I notice my name written in the center of a clock on which he's replaced the broken hands with a plastic fork and spoon.
Out of the basket comes the cello, which he cradles as if it were his child, kneeling down and placing it gently against the wall.
"I'd go to war to defend it," he says.
Next comes the violin, which goes on top of the cello, followed by several layers of blankets and then a tarp.
"Gotta protect those guys," Nathaniel says.
Now he brings out the violin he bought several years ago in Cleveland at Motter's Music House.
"I use it for my pillow," he says, placing the encased violin on the ground against the wheels of his cart.
He pulls the "Beethoven" stick out of the Ford hubcap and sets it upright against the cart.
"When the rodents come," he explains, "this guy takes care of them."
I ask if he beats the rats.

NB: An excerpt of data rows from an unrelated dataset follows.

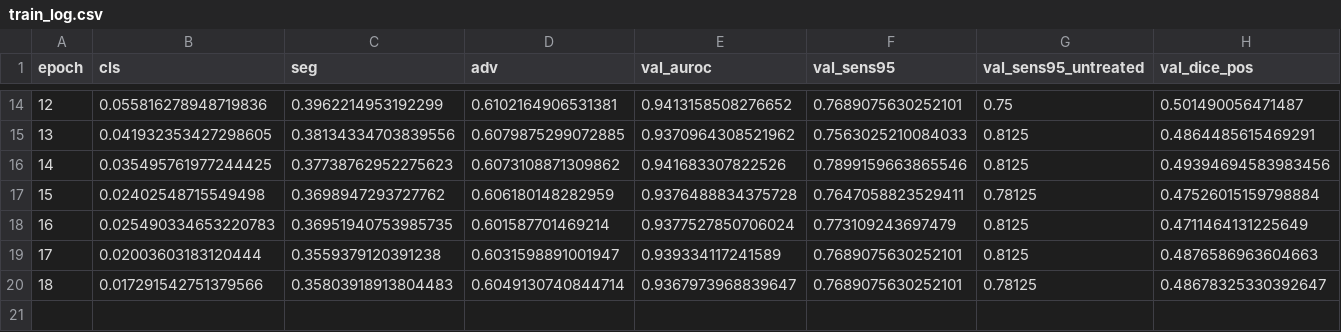
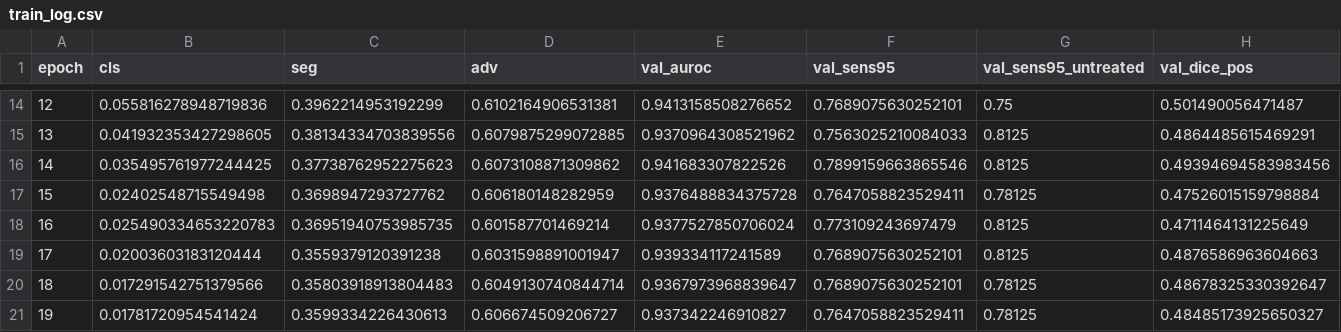
Before and after one commit to yazanjer/paper-ptx-deconfound-tbd-ahmadhar, a CSV file: results/runs/pb_sens_lambda1/seed2/train_log.csv, drawn as a sheet; only a part is shown, gaps mark what is left out; rows hold the shown columns only; the diff names each change by its address in the sheet, - before the commit and + after, or states it on an @@ line.

Commit message:
results: [planb_main_c] pb_sens_lambda1 seed 2

```diff
--- a/results/runs/pb_sens_lambda1/seed2/train_log.csv
+++ b/results/runs/pb_sens_lambda1/seed2/train_log.csv
+row 21: 19 | 0.01781720954541424 | 0.3599334226430613 | 0.606674509206727 | 0.937342246910827 | 0.7647058823529411 | 0.78125 | 0.48485173925650327
```
Also changed, not shown: 4 other files.
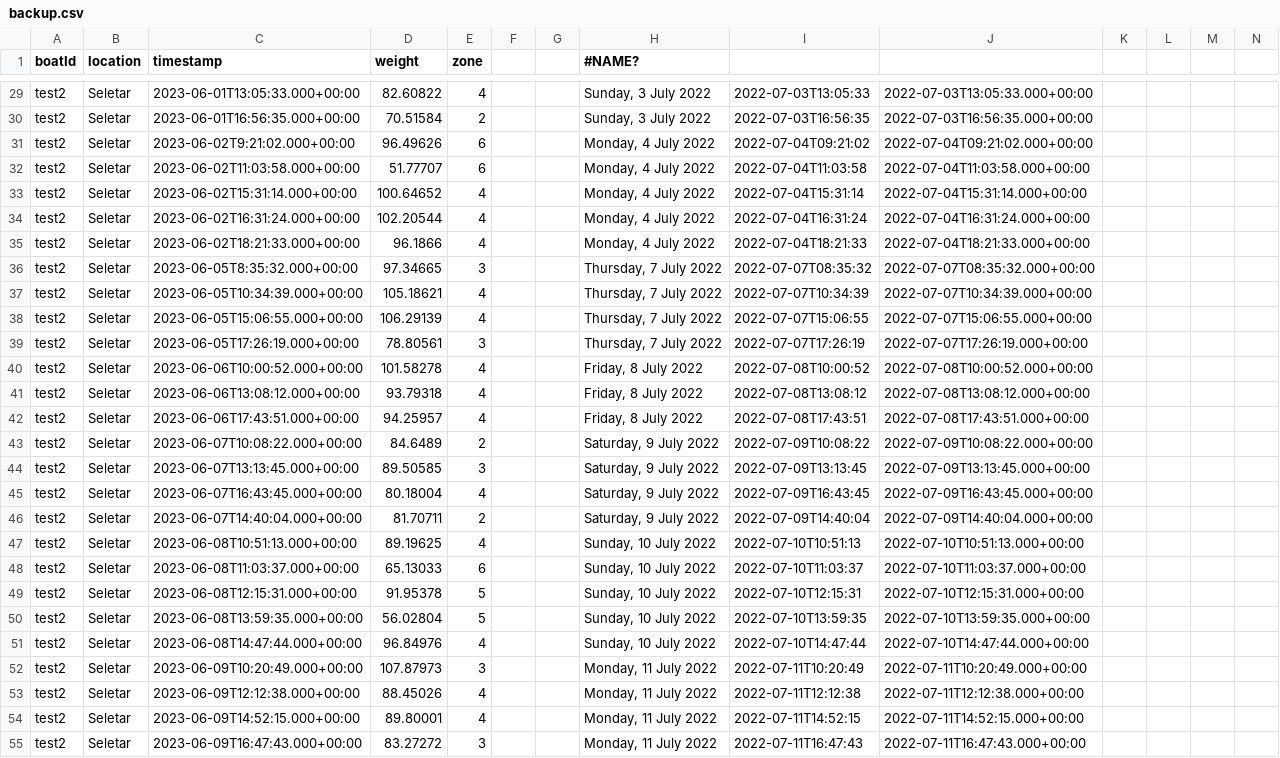
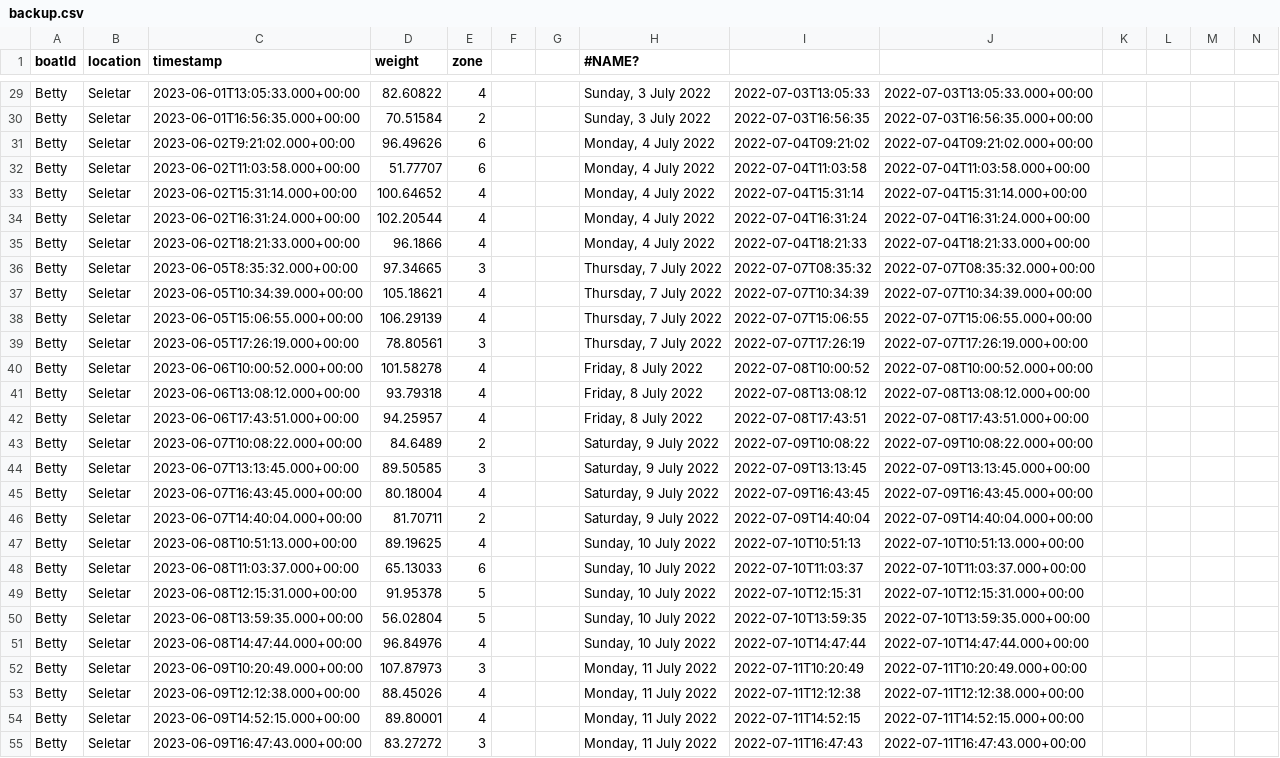
Before and after one commit to st-eng-sutd-capstone-2022/capstone_backend, a CSV file: backup.csv, drawn as a sheet; only a part is shown, gaps mark what is left out; the diff covers the shown part only; the diff names each change by its address in the sheet, - before the commit and + after, or states it on an @@ line.

Commit message:
add new boats for fake data gen

```diff
--- a/backup.csv
+++ b/backup.csv
-A29:A55 (boatId): test2
+A29:A55 (boatId): Betty
```
Also changed, not shown: 90 edited cells elsewhere in this file, to import.csv, 1 other file.
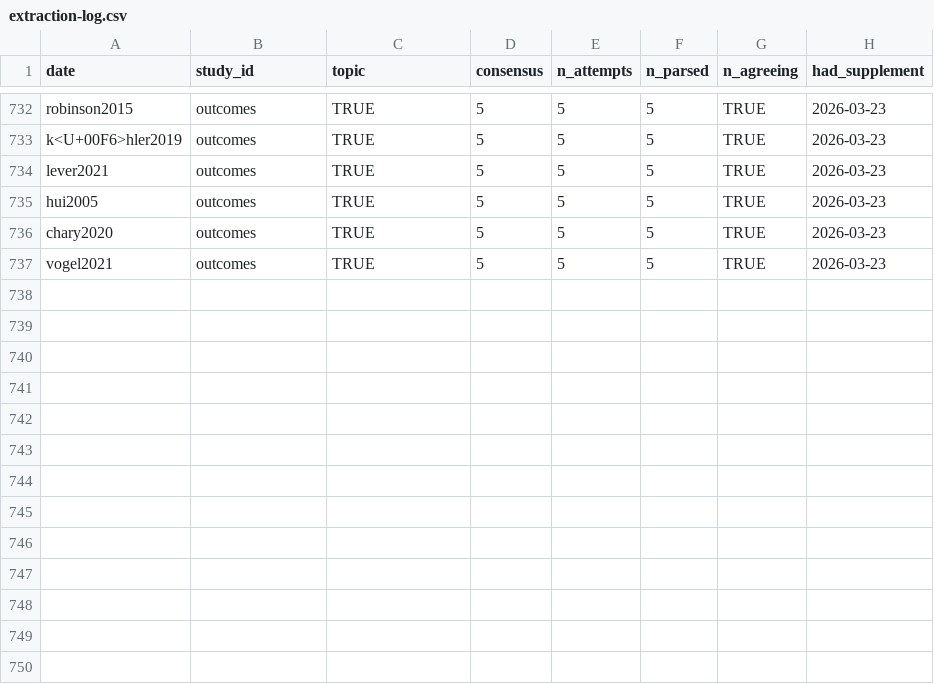
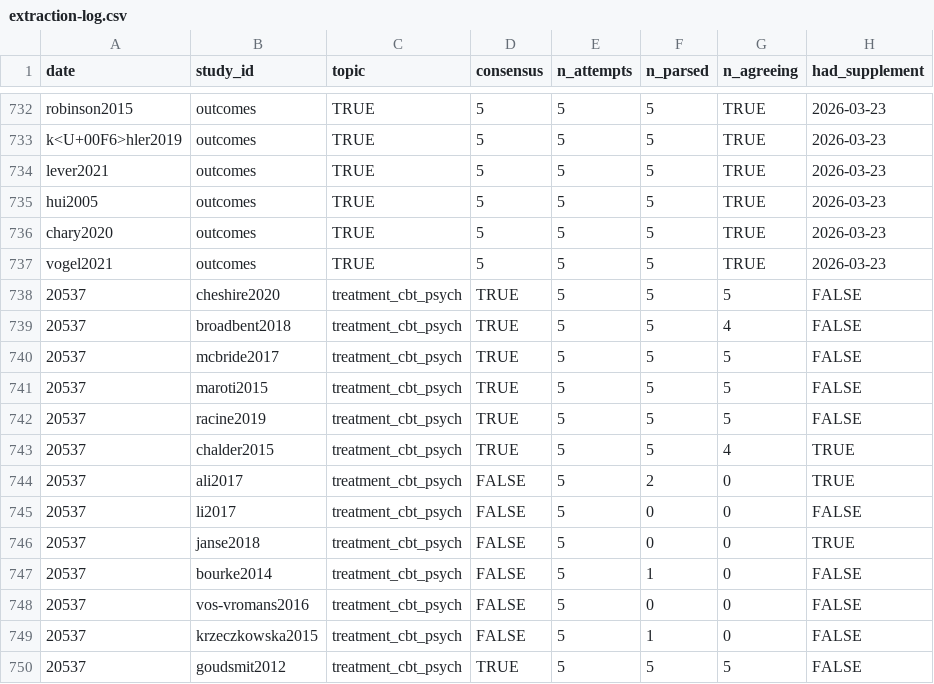
Before and after one commit to drmowinckels/lc-living-review, a CSV file: data/extraction-log.csv, drawn as a sheet; only a part is shown, gaps mark what is left out; the diff names each change by its address in the sheet, - before the commit and + after, or states it on an @@ line.

```diff
--- a/data/extraction-log.csv
+++ b/data/extraction-log.csv
+row 738: 20537 | cheshire2020 | treatment_cbt_psych | TRUE | 5 | 5 | 5 | FALSE
+row 739: 20537 | broadbent2018 | treatment_cbt_psych | TRUE | 5 | 5 | 4 | FALSE
+row 740: 20537 | mcbride2017 | treatment_cbt_psych | TRUE | 5 | 5 | 5 | FALSE
+row 741: 20537 | maroti2015 | treatment_cbt_psych | TRUE | 5 | 5 | 5 | FALSE
+row 742: 20537 | racine2019 | treatment_cbt_psych | TRUE | 5 | 5 | 5 | FALSE
+row 743: 20537 | chalder2015 | treatment_cbt_psych | TRUE | 5 | 5 | 4 | TRUE
+row 744: 20537 | ali2017 | treatment_cbt_psych | FALSE | 5 | 2 | 0 | TRUE
+row 745: 20537 | li2017 | treatment_cbt_psych | FALSE | 5 | 0 | 0 | FALSE
+row 746: 20537 | janse2018 | treatment_cbt_psych | FALSE | 5 | 0 | 0 | TRUE
+row 747: 20537 | bourke2014 | treatment_cbt_psych | FALSE | 5 | 1 | 0 | FALSE
+row 748: 20537 | vos-vromans2016 | treatment_cbt_psych | FALSE | 5 | 0 | 0 | FALSE
+row 749: 20537 | krzeczkowska2015 | treatment_cbt_psych | FALSE | 5 | 1 | 0 | FALSE
+row 750: 20537 | goudsmit2012 | treatment_cbt_psych | TRUE | 5 | 5 | 5 | FALSE
```
Also changed, not shown: 20 other files.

"No, you tap it on the ground, like this. It scares them away."
How about when you're sleeping? I ask.
Instead of answering, he quotes Shakespeare.
"To be or not to be; that is the question.... "
I stand back, smiling.
Nathaniel gestures theatrically with a gloved hand, his shoulders riding the rhythm of the words. He forgets not a word, and his accent is pitch-perfect. It's Richard Burton's Hamlet in an exclusive skid row performance.
" ... For in that sleep of death what dreams may come when we have shuffled off this mortal coil...."
A piercing human howl rises from somewhere unknown. Next to us, a rail-thin man scratches maniacally, as if his skin were crawling with bugs. Salvagers come jangling through the streets, plucking away bottles and cans.